Dr Altman conducts work primarily in the fields of information science, social science. His work combines theoretical perspectives from computer science, law and economics; using social-scientific approaches to observational-, field- and simulation- research design; with methods for causal inference; quantitative statistical estimation; as applied to data generated through crowd-sourcing, simulation, field-experiments, and data-mining -- as well as traditional approaches. Dr. Altman's current research portfolio foruses on the dissemination, preservation, reliability and governance of scholarly knowledge and government information -- and to issues of participation, ethics, and equity related to these knowledge systems.
Dr. Altman has authored over 80 articles; a half-dozen open source software packages; and three books and monographs. These have been published in leading outlets such as Nature, Political Analysis, Political Geography, The Journal of Statistical Software, The National Academies Press,The Washington Post,and dozens of other professional journals; and span the fields of information science, statistics, computer science, political science, law, history, and geography. His books correct common computational errors made across the range of social sciences, and articulate principles for data management and dissemination. Dr. Altman's work has been recognized with awards from professional organizations, research grants from a spectrum of funders, citations by the U.S. Supreme Court, and coverage by national and regional media.
Dr. Altman currently serves on the editorial boards forSocial Science Computer Review; and Statistical Associates Publishers; on the technical advisory boards of Force11 and The Qualitative Data Archive; on the steering committee for the Data-Preservation Alliance for Social Science;and on scientific review study sections, boards and panels for numerous foundations, fedeeral agencies, and non-profits. He has served as chair of the National Digital Stewardship Alliance ; on the boards of directors for ORCID and iSolon; on the board for the American Political Science Association’s section on Information technology and politics; and the editorial boards of The American Journal of Political Science.
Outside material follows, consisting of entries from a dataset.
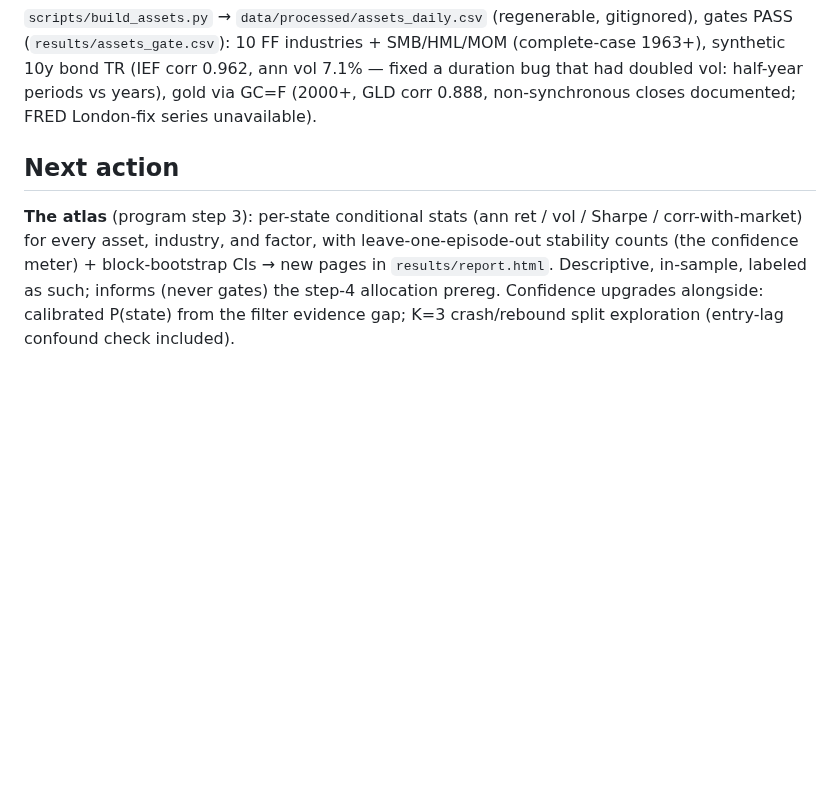
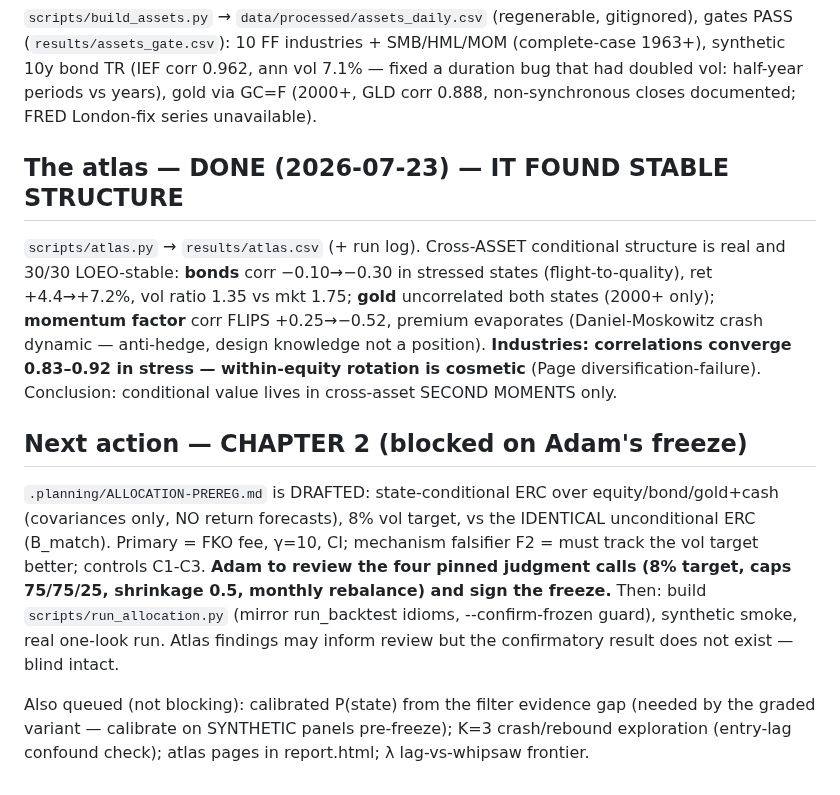
Before and after one commit to AdamMooo/regime-detection, a Markdown page: NOTES.md, the part around the change. Rendered like a GitHub page; blank space fills up the shorter version.

Commit message:
docs: session close — atlas done (stable cross-asset structure), chapter-2 prereg drafted, re-entry state pinned

```diff
--- a/NOTES.md
+++ b/NOTES.md
@@ -76,11 +76,27 @@ synthetic 10y bond TR (IEF corr 0.962, ann vol 7.1% — fixed a duration bug tha
 vol: half-year periods vs years), gold via GC=F (2000+, GLD corr 0.888, non-synchronous
 closes documented; FRED London-fix series unavailable).
 
-## Next action
+## The atlas — DONE (2026-07-23) — IT FOUND STABLE STRUCTURE
 
-**The atlas** (program step 3): per-state conditional stats (ann ret / vol / Sharpe /
-corr-with-market) for every asset, industry, and factor, with leave-one-episode-out
-stability counts (the confidence meter) + block-bootstrap CIs → new pages in
-`results/report.html`. Descriptive, in-sample, labeled as such; informs (never gates) the
-step-4 allocation prereg. Confidence upgrades alongside: calibrated P(state) from the filter
-evidence gap; K=3 crash/rebound split exploration (entry-lag confound check included).
+`scripts/atlas.py` → `results/atlas.csv` (+ run log). Cross-ASSET conditional structure is
+real and 30/30 LOEO-stable: **bonds** corr −0.10→−0.30 in stressed states (flight-to-quality),
+ret +4.4→+7.2%, vol ratio 1.35 vs mkt 1.75; **gold** uncorrelated both states (2000+ only);
+**momentum factor** corr FLIPS +0.25→−0.52, premium evaporates (Daniel-Moskowitz crash
+dynamic — anti-hedge, design knowledge not a position). **Industries: correlations converge
+0.83–0.92 in stress — within-equity rotation is cosmetic** (Page diversification-failure).
+Conclusion: conditional value lives in cross-asset SECOND MOMENTS only.
+
+## Next action — CHAPTER 2 (blocked on Adam's freeze)
+
+`.planning/ALLOCATION-PREREG.md` is DRAFTED: state-conditional ERC over equity/bond/gold+cash
+(covariances only, NO return forecasts), 8% vol target, vs the IDENTICAL unconditional ERC
+(B_match). Primary = FKO fee, γ=10, CI; mechanism falsifier F2 = must track the vol target
+better; controls C1-C3. **Adam to review the four pinned judgment calls (8% target, caps
+75/75/25, shrinkage 0.5, monthly rebalance) and sign the freeze.** Then: build
+`scripts/run_allocation.py` (mirror run_backtest idioms, --confirm-frozen guard), synthetic
+smoke, real one-look run. Atlas findings may inform review but the confirmatory result does
+not exist — blind intact.
+
+Also queued (not blocking): calibrated P(state) from the filter evidence gap (needed by the
+graded variant — calibrate on SYNTHETIC panels pre-freeze); K=3 crash/rebound exploration
+(entry-lag confound check); atlas pages in report.html; λ lag-vs-whipsaw frontier.
```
Dr. Altman work has been lauded with the 2018 Brown Democracy Medal, the 2013 Antonio Pizzigati Prize for Software in the Public Interest, from the Tides Foundation; with the 2012 Data Innovation Award for Social Impact from O’Reilly Strata; by the 2012 Outstanding Software Development in Information Technology and Politics Award from the American Political Science Association; as a 2011 Top Policy Innovation by Politico; placed 2nd in the 2011 Govfresh Awards for best use of open source; won the 2009 Best Political Science Research Software Award, received the 2009 Best Political Science Research Software Award, the2005 Best Political Science Software Award, the 1999 Best Political Science Research Website Award, and 1998 Weaver Award, given by the American Political Science Association (ITP, CMS, and Elections and Representation Sections), and received a 1999 Outstanding Dissertation Award, given by the Western Political Science Association, for best dissertation.
Dr. Altman earned a Ph.D. in Social Science from the California Institute of Technology, and conducted his postdoctoral research at Harvard University. Prior to studying social science, Dr. Altman worked as a software engineer in "Silicon Valley" developing software, courses, teaching and consulting on the subject of high-performance computing.